The key benefit offered here is that even if credentials were to be passed to an attacker on a malicious AiTM website; the FIDO credentials are designated for that exact domain string ONLY. So they could never be used for a legitimate Microsoft app. This is called verifier impersonation resistance.

One of the most effective technical controls is to use FIDO2. FIDO2 is the newest set of specifications from the FIDO Alliance. It enables the use of common devices (such as apps, fingerprint readers and hardware security keys) to authenticate to online services using unique cryptographic login credentials for each individual site. Whereas currently, cloud services typically validate end users based on credentials in the form of login forms, FIDO2 essentially removes the need for a human to provide a password to authenticate.
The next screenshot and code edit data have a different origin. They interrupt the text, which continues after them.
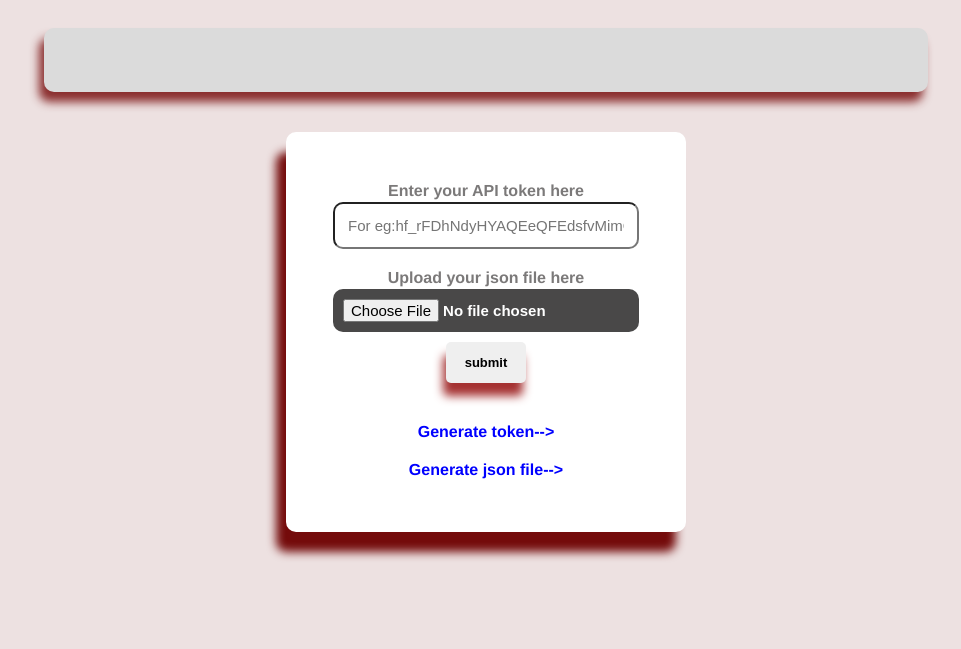
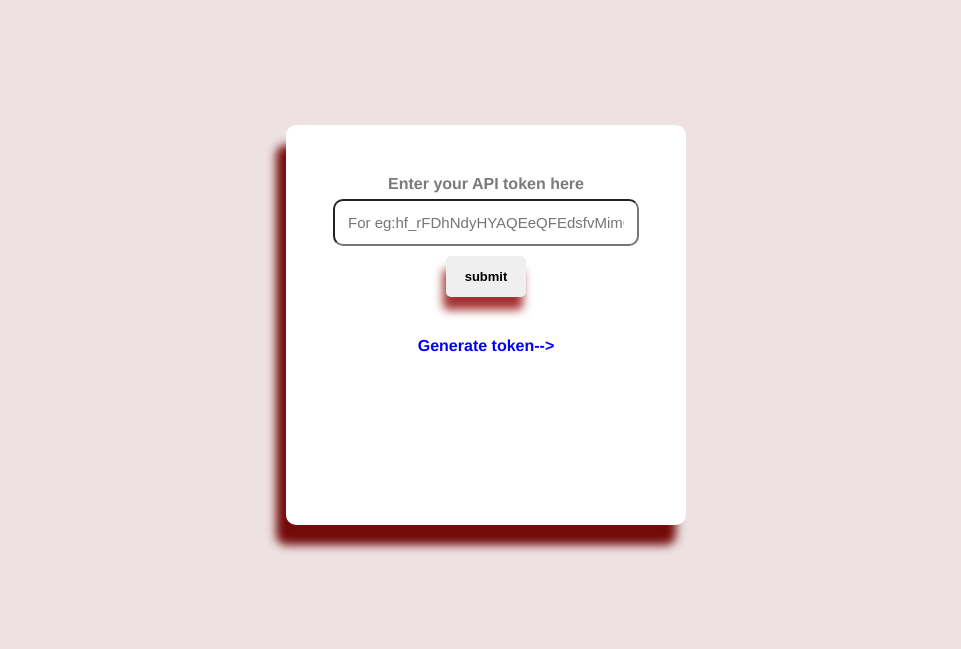
Before and after one commit to ashimdahal/jelly, a Flask app: page / in a window 1280 px wide. Shown: the top 649 px of the page, without its empty margins (154-1115 px from the left). Run offline with Flask 2, Linux system fonts and the light colour scheme.

Commit message:
merge changes + improve PYtranslator

```diff
--- a/index.py
+++ b/index.py
@@ -1,24 +1,18 @@
 from flask import Flask, render_template, request, jsonify
 from conversation import *
 import json
-import os
-from werkzeug.utils import secure_filename
+
 
 
 app = Flask(__name__)
-app.config['FOLDER_NAME']=    'nlp'
-app.config['SECRET_KEY'] = 'super_secret_key'
 
 
 @app.route('/', methods=['GET', 'POST'])
 def api():
     if request.method == 'POST':
-        file =request.files['file']
         token = request.form.get('token')
         with open('bot/token.txt', 'w') as e:
             e.write(token)
-        file.save(os.path.join(app.config['FOLDER_NAME'],secure_filename(file.filename)))
-
         return render_template('index.html')
 
     return render_template('api.html')
--- a/requirements.txt
+++ b/requirements.txt
@@ -9,4 +9,3 @@ python==3.8.12
 google-cloud-translate
 nepali-unicode-converter
 nepali-roman
-werkzeug==2.0.3
--- a/templates/api.html
+++ b/templates/api.html
@@ -22,7 +22,7 @@
         width: 100%;
       }
       section {
-        height: 55rem;
+        height: 65rem;
         width: 100%;
         display: flex;
         flex-direction: column;
@@ -31,17 +31,6 @@
         font-size: 1.6rem;
       }
 
-      section h2 {
-        margin-bottom: 4rem;
-        background-color: rgb(219, 219, 219);
-        padding: 1.5rem;
-        border-radius: 1rem;
-        margin-top: 1rem;
-        color: rgb(87, 77, 77);
-        box-shadow: -0.5rem 1rem 1rem rgba(126, 24, 24, 0.89);
-        /* width: 70%; */
-        text-align: center;
-      }
 
       .token {
         height: 40rem;
@@ -97,36 +86,20 @@
         color: rgba(20, 20, 173, 0.849);
         text-decoration: underline;
       }
-      .token form input[type="file"] {
-        border: none;
-        cursor: pointer;
-      }
+
       .token form label {
         margin-top: 2rem;
         font-weight: bold;
         text-align: center;
-        margin-bottom: 0.2rem;
+        margin-bottom: .6rem;
         color: rgba(90, 88, 88, 0.801);
       }
-      #file {
-        padding: 1rem;
 
-        background-color: rgb(73, 72, 72);
-
-        color: white;
-        font-weight: bold;
-      }
     </style>
   </head>
   <body>
     <section>
       <div>
-        <h2>
-          <marquee behavior="" direction="">
-            You have to enter your API token and upload the json file to chat
-            with Jelly.</marquee
-          >
-        </h2>
       </div>
       <div class="token">
         <form action="/" method="post" enctype="multipart/form-data">
@@ -139,8 +112,6 @@
             name="token"
             id="token"
           />
-          <label for="file">Upload your json file here</label>
-          <input type="file" id="file" name="file" accept=".json"  />
           <button class="btn" type="submit">submit</button>
         </form>
         <a
@@ -148,7 +119,6 @@
           href="https://huggingface.co/docs/api-inference/index"
           >Generate token--></a
         >
-        <a class="generateLink" href="#">Generate json file--></a>
       </div>
     </section>
   </body>
```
We are seeing more of these AiTM attacks in our investigations, and effectively combatting them takes a multi-faceted approach. It’s up to an organisation AND its individuals to prioritize the implementation of protection mechanisms and security awareness to stop these attacks before they even pose a threat.

The tools in play are better than ever. Version 3 of Evilginx is a fully comprehensive, extensible phishing attack framework, even circumventing some of the forensic opportunities discussed above. Attacks often leave sysadmins dumbfounded as to why their MFA reinforcements have completely failed them.

But whilst preventing them is hard, with some mitigation we can make it harder to carry out and easier to spot when it does happen. Education is everything, and frequent briefings to employees about vigilance, non-complacency and dis-trust of any attachment or unexpected email is paramount.

Finally, a lot of protection can be added with a solid 365 configuration. Top-tier defences like FIDO2 identity mechanisms represent the next rung in methods used to combat authentication attacks. Commercial adoption will ensure its widespread use on all web services. It is a free open standard and most importantly takes the human out of the decision making.